Several bronze plaques ripped from a Derby war memorial by vandals have been found discarded nearby.
The plaques had names of hundreds of Midland Railway employees that died in World War I.
Council leaders condemned the vandalism at the Grade II-listed memorial in Derby's Midland Road as a "deplorable crime".
The vandalism was reported to police on Wednesday morning and several of the plaques were found immediately.
Dennis Monk, whose wife's uncle Richard Gibson died in the Battle of the Somme, discovered that the plaques had been ripped off the monument: "I looked to the left and to my shock and horror I couldn't believe what I was looking at."
'Clean them up'
Police are investigating the vandalism and the city council has described it as "one of the most deplorable acts of crime that we can imagine."
Councillor Chris Poulter said the plaques seemed to be in fairly good condition.
He said: "I am hopeful they will be in a position to be reinstated - the damage is not enough to stop them from being replaced.
"We can clean them up and replace them in a more secure way by putting them into a stronger frame. They were fixed with light screws before - and they can be made tamper-proof."
He added: "People are horrified that someone would think of doing this. This a memorial of national importance from the Great War - and it must remain in place."
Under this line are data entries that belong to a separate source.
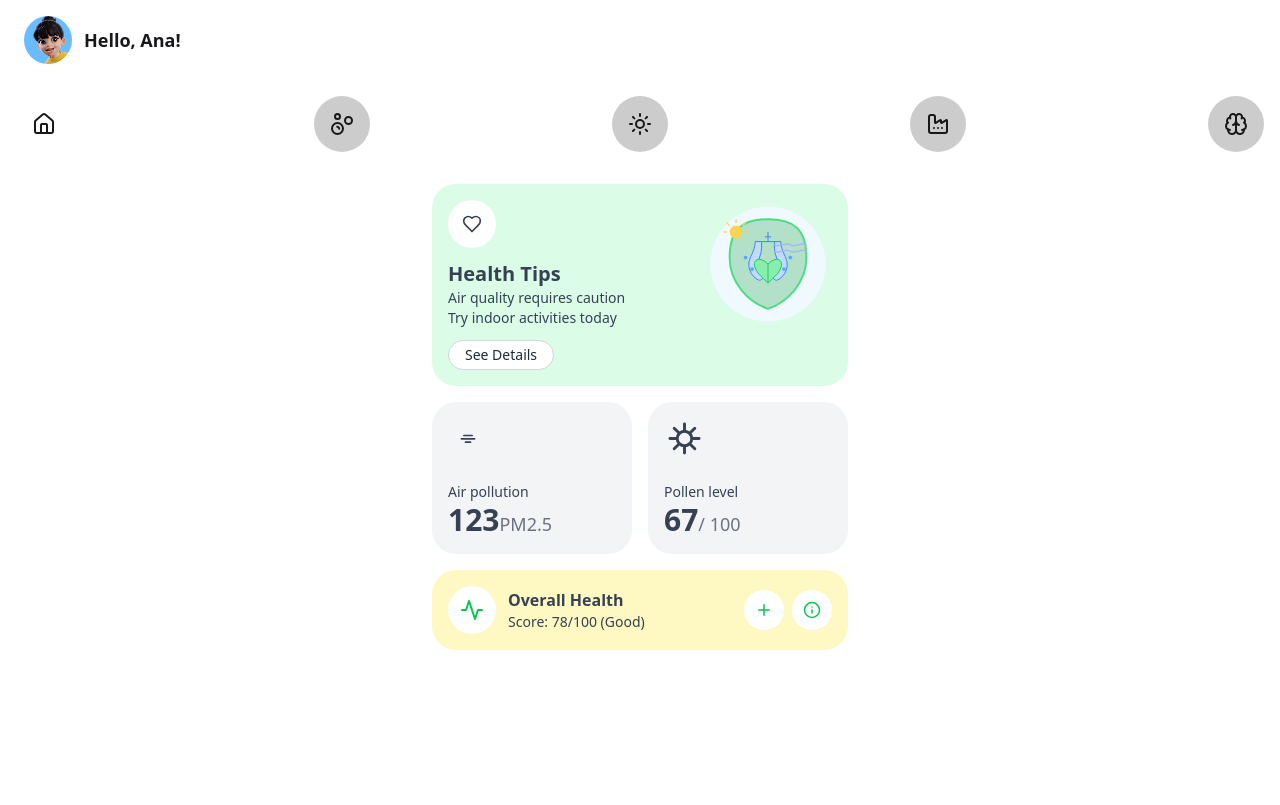
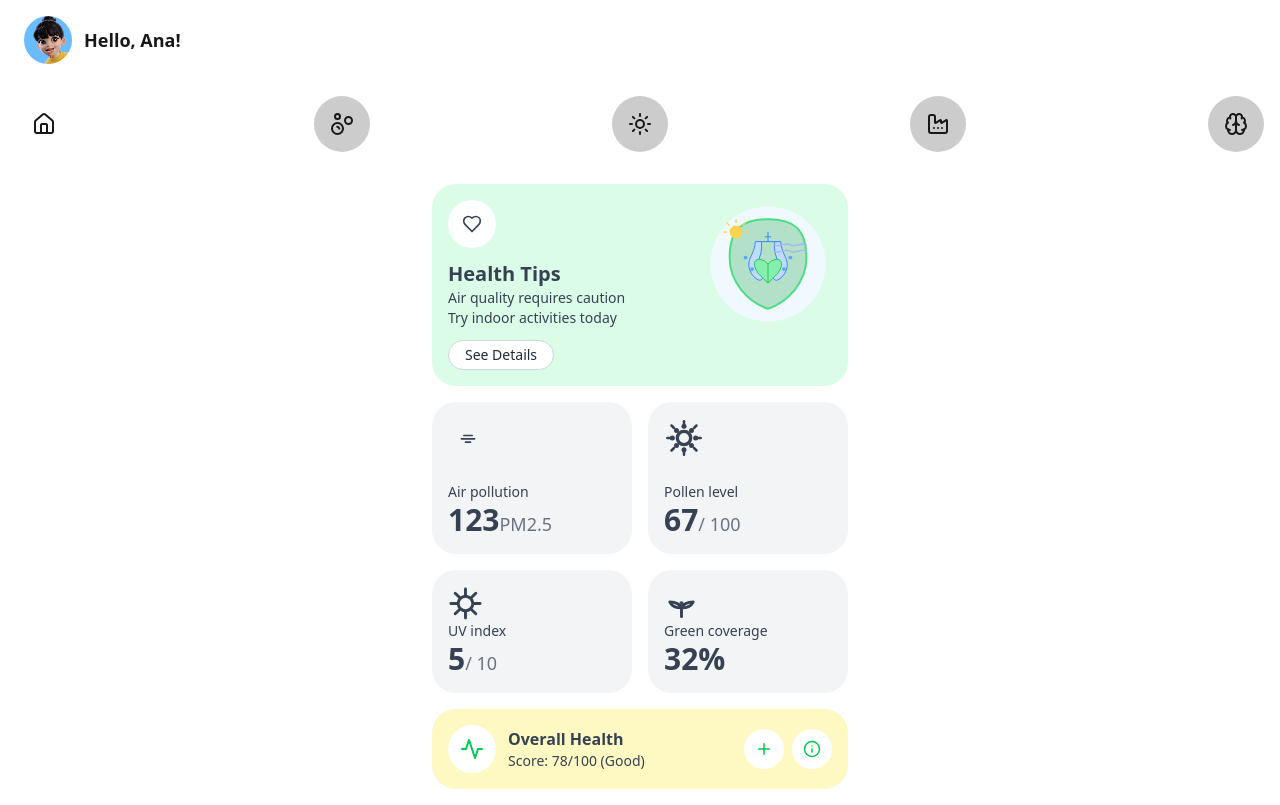
Before and after one commit to andrejshuma/CassiniHackathon, a React (Vite) app in the folder preventiq/: page / in a window 1280 px wide. Built offline with nearby package versions, Linux system fonts and the light colour scheme.

Commit message:
finished homepage

```diff
--- a/preventiq/src/pages/Home/Home.jsx
+++ b/preventiq/src/pages/Home/Home.jsx
@@ -14,7 +14,6 @@ const Home = () => {
         <>
 
             {/* User Header */}
-
             <Top/>
             <Slider_features activeSubpage={subPage} changeSubpage={setSubPage} />
             <Metrics/>
--- a/preventiq/src/pages/Home/HomepageView/Metrics.jsx
+++ b/preventiq/src/pages/Home/HomepageView/Metrics.jsx
@@ -87,14 +87,35 @@ export default function HeartHealthMetrics() {
                 </div>
 
                 {/* Pollen Count */}
-                <div className="bg-gray-100 rounded-3xl p-4">
-                    <div className="w-10 h-10 mb-6 flex items-center justify-center" >
-                        <svg viewBox="0 0 24 24" width="35" height="35" className="text-gray-700">
-                            <circle cx="12" cy="12" r="5" fill="none" stroke="currentColor" strokeWidth="2"/>
-                            <path d="M12 2v4M12 18v4M2 12h4M18 12h4M4.93 4.93l2.83 2.83M16.24 16.24l2.83 2.83M4.93 19.07l2.83-2.83M16.24 7.76l2.83-2.83"
-                                  stroke="currentColor" strokeWidth="2" strokeLinecap="round"/>
-                        </svg>
-                    </div>
+                <div className="bg-gray-100 rounded-3xl p-4">   <div className="w-10 h-10 mb-6 flex items-center justify-center" >
+                    <svg viewBox="0 0 24 24" xmlns="http://www.w3.org/2000/svg" className="text-gray-700">
+                        <circle cx="12" cy="12" r="4" fill="none" stroke="currentColor" stroke-width="2"/>
+
+
+                        <circle cx="12" cy="5" r="1.5" fill="currentColor"/>
+                        <circle cx="12" cy="19" r="1.5" fill="currentColor"/>
+                        <circle cx="5" cy="12" r="1.5" fill="currentColor"/>
+                        <circle cx="19" cy="12" r="1.5" fill="currentColor"/>
+
+
+                        <circle cx="7.5" cy="7.5" r="1.5" fill="currentColor"/>
+                        <circle cx="16.5" cy="16.5" r="1.5" fill="currentColor"/>
+                        <circle cx="7.5" cy="16.5" r="1.5" fill="currentColor"/>
+                        <circle cx="16.5" cy="7.5" r="1.5" fill="currentColor"/>
+
+
+                        <line x1="12" y1="2" x2="12" y2="3.5" stroke="currentColor" stroke-width="1.5" stroke-linecap="round"/>
+                        <line x1="12" y1="20.5" x2="12" y2="22" stroke="currentColor" stroke-width="1.5" stroke-linecap="round"/>
+                        <line x1="2" y1="12" x2="3.5" y2="12" stroke="currentColor" stroke-width="1.5" stroke-linecap="round"/>
+                        <line x1="20.5" y1="12" x2="22" y2="12" stroke="currentColor" stroke-width="1.5" stroke-linecap="round"/>
+
+
+                        <line x1="4.5" y1="4.5" x2="6" y2="6" stroke="currentColor" stroke-width="1.5" stroke-linecap="round"/>
+                        <line x1="18" y1="18" x2="19.5" y2="19.5" stroke="currentColor" stroke-width="1.5" stroke-linecap="round"/>
+                        <line x1="4.5" y1="19.5" x2="6" y2="18" stroke="currentColor" stroke-width="1.5" stroke-linecap="round"/>
+                        <line x1="18" y1="6" x2="19.5" y2="4.5" stroke="currentColor" stroke-width="1.5" stroke-linecap="round"/>
+                    </svg>
+                </div>
                     <div>
                         <p className="text-sm text-gray-700">Pollen level</p>
                         <div className="flex items-baseline">
@@ -103,7 +124,45 @@ export default function HeartHealthMetrics() {
                         </div>
                     </div>
                 </div>
+
+
+
+                <div className="bg-gray-100 rounded-3xl p-4">
+                    <svg viewBox="0 0 24 24" width="35" height="35" className="text-gray-700">
+                        <circle cx="12" cy="12" r="5" fill="none" stroke="currentColor" strokeWidth="2"/>
+                        <path d="M12 2v4M12 18v4M2 12h4M18 12h4M4.93 4.93l2.83 2.83M16.24 16.24l2.83 2.83M4.93 19.07l2.83-2.83M16.24 7.76l2.83-2.83"
+                              stroke="currentColor" strokeWidth="2" strokeLinecap="round"/>
+                    </svg>
+                    <div>
+                        <p className="text-sm text-gray-700">UV index</p>
+                        <div className="flex items-baseline">
+                            <span className="text-3xl font-bold text-gray-700">5</span>
+                            <span className="text-lg text-gray-500"> / 10</span>
+                        </div>
+                    </div>
+                </div>
+
+
+                <div className="bg-gray-100 rounded-3xl p-4">
+                    <svg viewBox="0 0 24 24" width="35" height="35" className="text-gray-700" fill="none" stroke="currentColor" strokeWidth="2" strokeLinecap="round" strokeLinejoin="round">
+                        <path d="M12 21v-6" />
+                        <path d="M12 15c-1.5-3-5-4-8-4 1.5 3 5 4 8 4z" />
+                        <path d="M12 15c1.5-3 5-4 8-4-1.5 3-5 4-8 4z" />
+                        <circle cx="12" cy="12" r="0.5" fill="currentColor" />
+                    </svg>
+
+                    <div>
+                        <p className="text-sm text-gray-700">Green coverage</p>
+                        <div className="flex items-baseline">
+                            <span className="text-3xl font-bold text-gray-700">32%</span>
+
+                        </div>
+                    </div>
+                </div>
+
+
             </div>
+
 
             {/* Doctor Contact */}
             <div className="bg-yellow-100 rounded-3xl p-4 flex justify-between items-center">
```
He suggested whoever took the plaques had hidden them so they could return for them later and sell them for scrap metal.